→ HOW TO COMPLETE THIS TASK:
Would you copy out the following entries exactly, without any of the pictures?

→ STUDY MATERIAL:

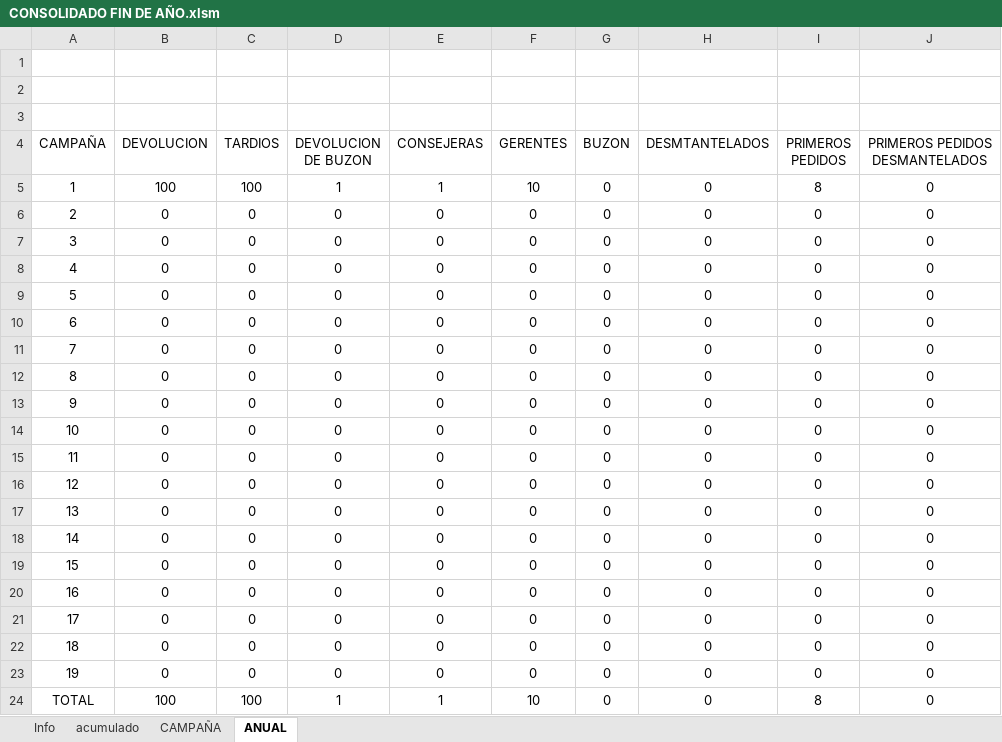
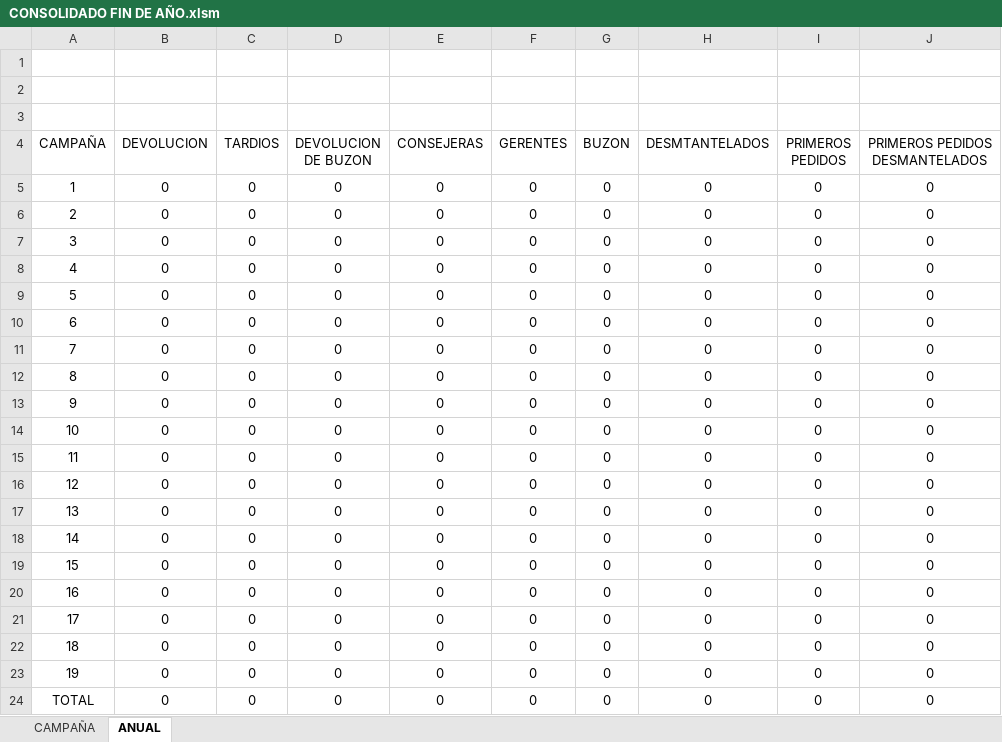
Before and after one commit to manuelpena/CentroServicio, an Excel workbook: Reportes Excel/CONSOLIDADO FIN DE AÑO.xlsm, sheet ANUAL, drawn as a sheet; only a part is shown; values as stored, in another font and other column widths than the file's, no borders; charts and pictures and conditional formats not drawn; the diff names each change by its address in the sheet, - before the commit and + after, or states it on an @@ line.

```diff
--- a/Reportes Excel/CONSOLIDADO FIN DE AÑO.xlsm (sheet ANUAL)
+++ b/Reportes Excel/CONSOLIDADO FIN DE AÑO.xlsm (sheet ANUAL)
@@ sheet tab hidden: Info @@
@@ sheet tab hidden: acumulado @@
-B5 (DEVOLUCION): 100
+B5 (DEVOLUCION): 0
-C5 (TARDIOS): 100
+C5 (TARDIOS): 0
-D5 (DEVOLUCION DE BUZON): 1
+D5 (DEVOLUCION DE BUZON): 0
-E5 (CONSEJERAS): 1
+E5 (CONSEJERAS): 0
-F5 (GERENTES): 10
+F5 (GERENTES): 0
-I5 (PRIMEROS PEDIDOS): 8
+I5 (PRIMEROS PEDIDOS): 0
-B24 (DEVOLUCION): 100
+B24 (DEVOLUCION): 0
-C24 (TARDIOS): 100
+C24 (TARDIOS): 0
-D24 (DEVOLUCION DE BUZON): 1
+D24 (DEVOLUCION DE BUZON): 0
-E24 (CONSEJERAS): 1
+E24 (CONSEJERAS): 0
-F24 (GERENTES): 10
+F24 (GERENTES): 0
-I24 (PRIMEROS PEDIDOS): 8
+I24 (PRIMEROS PEDIDOS): 0
```
Also changed, not shown: sheet CAMPAÑA, charts or pictures, Reportes Excel/Bodegaje diario.xlsm, Reportes Excel/DATOS DE BOLETA.xlsm, 17 other files.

→ TASK ANSWER:
Before and after one commit to manuelpena/CentroServicio, an Excel workbook: Reportes Excel/CONSOLIDADO FIN DE AÑO.xlsm, sheet ANUAL, drawn as a sheet; only a part is shown; values as stored, in another font and other column widths than the file's, no borders; charts and pictures and conditional formats not drawn; the diff names each change by its address in the sheet, - before the commit and + after, or states it on an @@ line.

```diff
--- a/Reportes Excel/CONSOLIDADO FIN DE AÑO.xlsm (sheet ANUAL)
+++ b/Reportes Excel/CONSOLIDADO FIN DE AÑO.xlsm (sheet ANUAL)
@@ sheet tab hidden: Info @@
@@ sheet tab hidden: acumulado @@
-B5 (DEVOLUCION): 100
+B5 (DEVOLUCION): 0
-C5 (TARDIOS): 100
+C5 (TARDIOS): 0
-D5 (DEVOLUCION DE BUZON): 1
+D5 (DEVOLUCION DE BUZON): 0
-E5 (CONSEJERAS): 1
+E5 (CONSEJERAS): 0
-F5 (GERENTES): 10
+F5 (GERENTES): 0
-I5 (PRIMEROS PEDIDOS): 8
+I5 (PRIMEROS PEDIDOS): 0
-B24 (DEVOLUCION): 100
+B24 (DEVOLUCION): 0
-C24 (TARDIOS): 100
+C24 (TARDIOS): 0
-D24 (DEVOLUCION DE BUZON): 1
+D24 (DEVOLUCION DE BUZON): 0
-E24 (CONSEJERAS): 1
+E24 (CONSEJERAS): 0
-F24 (GERENTES): 10
+F24 (GERENTES): 0
-I24 (PRIMEROS PEDIDOS): 8
+I24 (PRIMEROS PEDIDOS): 0
```
Also changed, not shown: sheet CAMPAÑA, charts or pictures, Reportes Excel/Bodegaje diario.xlsm, Reportes Excel/DATOS DE BOLETA.xlsm, 17 other files.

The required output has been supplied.